• Having difficulty making decisions.
• Feeling extremely protective of, or fearful for, the safety of loved ones.
• Feeling emotionally “numb” withdrawn, disconnected or different from others.
• Not being able to face certain aspects of the trauma and avoiding activities, places, or even people that remind you of the event.
• Close relationships become strained. Greater conflicts with family of coworkers, or greater isolation and withdrawal.
Physical symptoms also occur. They might include: headaches, nausea, chest pain, thirst, fatigue, dizziness, weakness, teeth grinding, muscle tremors, visual difficulties, profuse sweating, shortness of breath, and intestinal problems.
HOW LONG DO SYMPTOMS LAST?
After a traumatic event is over, emotional aftershocks or stress reactions begin to appear immediately, within a few hours or days later. In some cases reactions may take weeks or months to appear. When symptoms persist because the trauma has been too painful and overwhelming for the person’s natural defenses, and the brain has been psycho-physiologically impacted, professional intervention must be considered. A number of factors tend to affect the length of time required for recovery, including:
• A person’s general ability to cope with emotionally challenging situations.
• The degree of intensity and loss. Events that last longer and pose a greater threat, and where loss of life is involved may take longer to resolve.
• Other stressful events preceding the traumatic experience. A pile up of significant events can create a more intensified reaction to the current event.
HELPING YOURSELF AND THOSE YOU LOVE

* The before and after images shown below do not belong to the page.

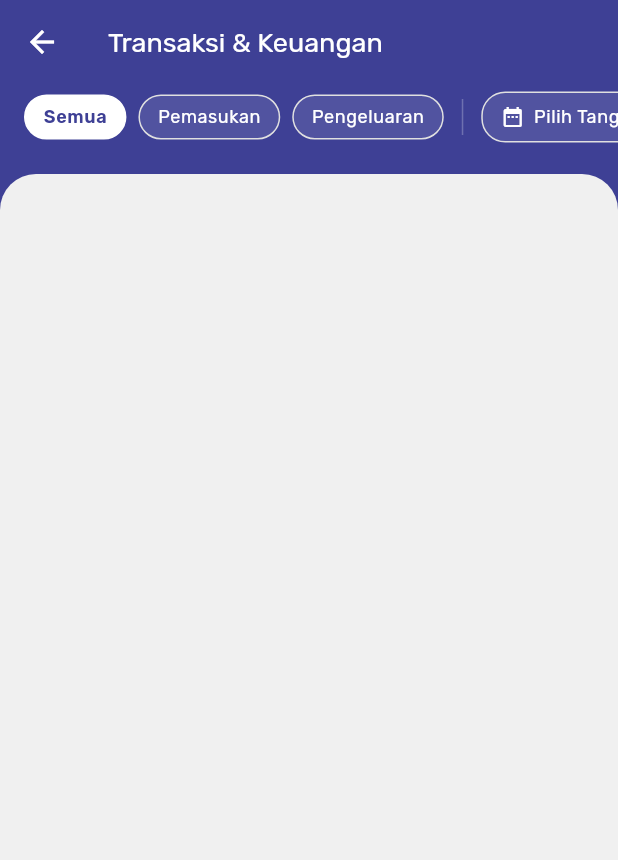
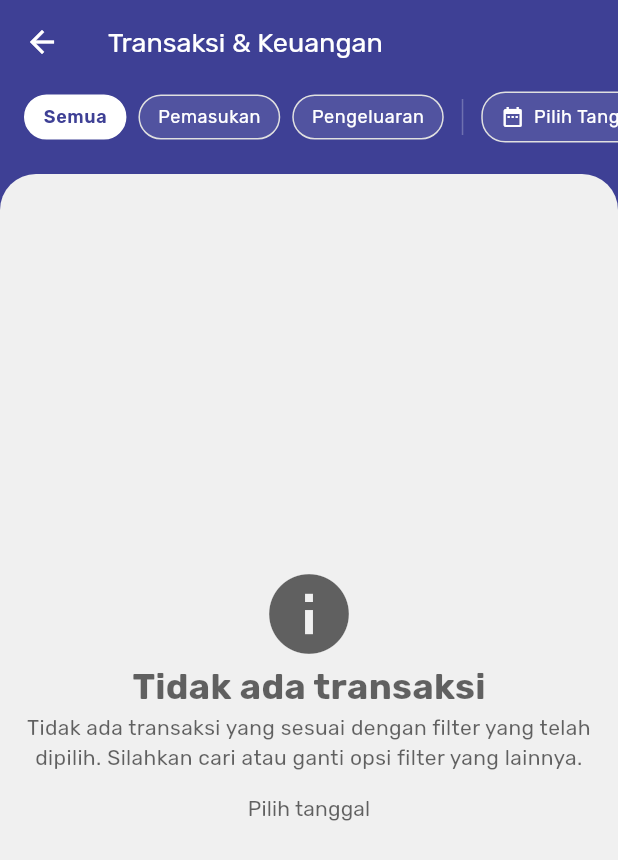
Before and after one commit to cakadi190/wifiber-jln, a Flutter app: the TransactionTab screen opened directly with empty values, on a phone screen of 412 x 824 dp. Shown: the top 860 px of the screen. Run offline on Flutter 3.47's test engine with Material 3 defaults, Android fonts, the phone set to English and light mode, and no system bars; our stand-ins replace flutter_secure_storage, google_fonts, jwt_decoder, package_info_plus, phosphor_flutter, remixicon and 1 more; accounts and stored records are empty; network calls fail.

Commit message:
feat: add datetime helper and improve transaction tab

```diff
--- a/lib/tabs/home/transaction_tab.dart
+++ b/lib/tabs/home/transaction_tab.dart
@@ -3,6 +3,7 @@ import 'package:provider/provider.dart';
 import 'package:wifiber/config/app_colors.dart';
 import 'package:wifiber/controllers/tabs/transaction_tab.dart';
 import 'package:wifiber/helpers/currency_helper.dart';
+import 'package:wifiber/helpers/datetime_helper.dart';
 import 'package:wifiber/models/transaction.dart';
 import 'package:wifiber/providers/transaction_provider.dart';
 
@@ -433,7 +434,55 @@ class TransactionTab extends StatelessWidget {
 
     return RefreshIndicator(
       onRefresh: () => controller.refreshTransactions(),
-      child: ListView.builder(
+      child: _buildTransactionList(context, transactions, provider),
+    );
+  }
+
+  Widget _buildTransactionList(
+    BuildContext context,
+    List<Transaction> transactions,
+    TransactionProvider provider,
+  ) {
+    if (transactions.isEmpty) {
+      return Center(
+        child: Padding(
+          padding: EdgeInsets.all(16),
+          child: Column(
+            mainAxisAlignment: MainAxisAlignment.center,
+            crossAxisAlignment: CrossAxisAlignment.center,
+            children: [
+              Icon(
+                Icons.info,
+                size: 64,
+                color: Colors.black.withValues(alpha: 0.6),
+              ),
+              Text(
+                "Tidak ada transaksi",
+                style: TextStyle(
+                  fontWeight: FontWeight.bold,
+                  fontSize: 24,
+                  color: Colors.black.withValues(alpha: 0.6),
+                ),
+              ),
+              Text(
+                "Tidak ada transaksi yang sesuai dengan filter yang telah dipilih. Silahkan cari atau ganti opsi filter yang lainnya.",
+                textAlign: TextAlign.center,
+                style: TextStyle(color: Colors.black.withValues(alpha: 0.6)),
+              ),
+              TextButton(
+                onPressed: () => _showDateFilterModal(context, provider),
+                child: Text(
+                  "Pilih tanggal",
+                  style: TextStyle(color: Colors.black.withValues(alpha: 0.6)),
+                ),
+              ),
+            ],
+          ),
+        ),
+      );
+    }
+
+    return ListView.builder(
       itemCount: transactions.length,
       itemBuilder: (_, i) {
         final tx = transactions[i];
@@ -455,7 +504,10 @@ class TransactionTab extends StatelessWidget {
               ),
             ),
           ),
-            title: Text("#${tx.id.toString()}"),
+          title: Text(
+            DateHelper.formatDate(tx.createdAt),
+            style: TextStyle(fontWeight: FontWeight.bold),
+          ),
           subtitle: Text(
             tx.description,
             maxLines: 1,
@@ -465,29 +517,35 @@ class TransactionTab extends StatelessWidget {
           onTap: () => _showTransactionDetailModal(context, tx),
         );
       },
-      ),
     );
   }
 
   Widget _buildErrorWidget(BuildContext context, String error) {
-    if (error.contains("401")) {
     return Center(
+      child: Padding(
+        padding: EdgeInsets.all(16),
         child: Column(
           mainAxisAlignment: MainAxisAlignment.center,
           children: [
+            Icon(color: Colors.red, Icons.warning, size: 64),
             Text(
-              "Sesi anda telah habis. Mohon autentikasikan diri anda kembali.",
+              "Ada Kesalahan!",
+              textAlign: TextAlign.center,
+              style: TextStyle(
+                fontWeight: FontWeight.bold,
+                fontSize: 24,
+                color: Colors.red,
               ),
+            ),
+            Text(error, textAlign: TextAlign.center),
             TextButton(
               onPressed: () => controller.logout(context),
-              child: Text("Logout"),
+              child: Text("Autentikasi ulang"),
             ),
           ],
         ),
+      ),
     );
-    }
-
-    return Center(child: Text("Ada kesalahan dari sistem. Mohon coba lagi."));
   }
 
   void _showTransactionDetailModal(
@@ -507,6 +565,7 @@ class TransactionTab extends StatelessWidget {
           right: 16,
           top: 16,
         ),
+        child: SingleChildScrollView(
           child: Column(
             mainAxisSize: MainAxisSize.min,
             crossAxisAlignment: CrossAxisAlignment.start,
@@ -567,6 +626,15 @@ class TransactionTab extends StatelessWidget {
                 Icons.attach_money,
                 color: transaction.type == 'income' ? Colors.green : Colors.red,
               ),
+              SizedBox(height: 16),
+
+              // Date
+              _buildDetailRow(
+                context,
+                'Tanggal',
+                DateHelper.formatDate(transaction.createdAt, format: 'full'),
+                Icons.calendar_month,
+              ),
               SizedBox(height: 32),
 
               // Close button
@@ -590,6 +658,7 @@ class TransactionTab extends StatelessWidget {
               ),
               SizedBox(height: 16),
             ],
+          ),
         ),
       ),
     );
--- a/pubspec.yaml
+++ b/pubspec.yaml
@@ -49,6 +49,7 @@ dependencies:
   phosphor_flutter: ^2.1.0
   remixicon: ^1.4.1
   font_awesome_flutter: ^10.8.0
+  intl: ^0.18.0
 
 dev_dependencies:
   flutter_test:
```
Also changed, not shown: lib/helpers/datetime_helper.dart (added, +166 -0 lines), lib/services/http_service.dart (+109 -5 lines), pubspec.lock. Lines whose indentation alone changed are shown as unchanged.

There a number of steps you can take to help restore emotional well being and a sense of control in your life.
1. Give yourself time to heal. Take life a little slower and reduce already stressful activities. Your mind and body are on over load and need additional rest and relaxation. This is only temporary so take the time when you need it most.
2. Talk with the people who care about you. Talking is a way of releasing some of the thoughts and emotions that pile up inside.
3. Pay close attention to health habits. This is a time to reduce or eliminate mind-altering substances (caffeine, alcohol). This will help the body release tension and restore a healthy balance. Drink a lot of water and get more sleep than usual.
4. Establish or reestablish routines. Pursue hobbies for enjoyment. Eat regular meals and settle in to an exercise routine. Family and household routines can be comforting and create a sense of control.
WHEN TO ASK FOR HELP
It is not unusual to find that serious problems persist and continue to interfere with daily living. Some people may feel overwhelming nervousness or lingering sadness, which adversely affects job performance and personal relationships. If you have prolonged reactions that disrupt your daily functioning, seeking professional help is advised. If a family member, friend or co-worker says you just aren’t the same, pay attention! They may be noticing something that you are not able to see. It is a good idea to write down what they are saying and share that with the counselor.
If symptoms persist for over 1-3 months you may be at risk of developing a more serious condition known as Post-Traumatic Stress Disorder (PTSD). When seeking help it is important to find a mental health professional who is experienced and specifically trained in the area of traumatic stress. Receiving the appropriate counseling will relieve the post-traumatic stress symptoms and restore the balance of the mind and body.
If you think you should be feeling better and you are not, or you feel better then you feel worse again, it is a good idea to get some additional help. Consulting with a professional can prevent things from getting worse and harder to change later. Post-traumatic stress symptoms left untreated can result in devastating levels of depression and anxiety and make your life miserable. Early treatment is the best medicine. Getting yourself back on track sooner than later can help the quality of your life improve rather than be diminished. You don’t have to live with the painful results of traumatic stress.
Just like the body knows how to heal a cut or bruise, the mind has an innate wisdom for healing emotional pain. Being proactive in the healing process creates greater strength and resilience for the future.
Sara Gilman, MFT, FAAETS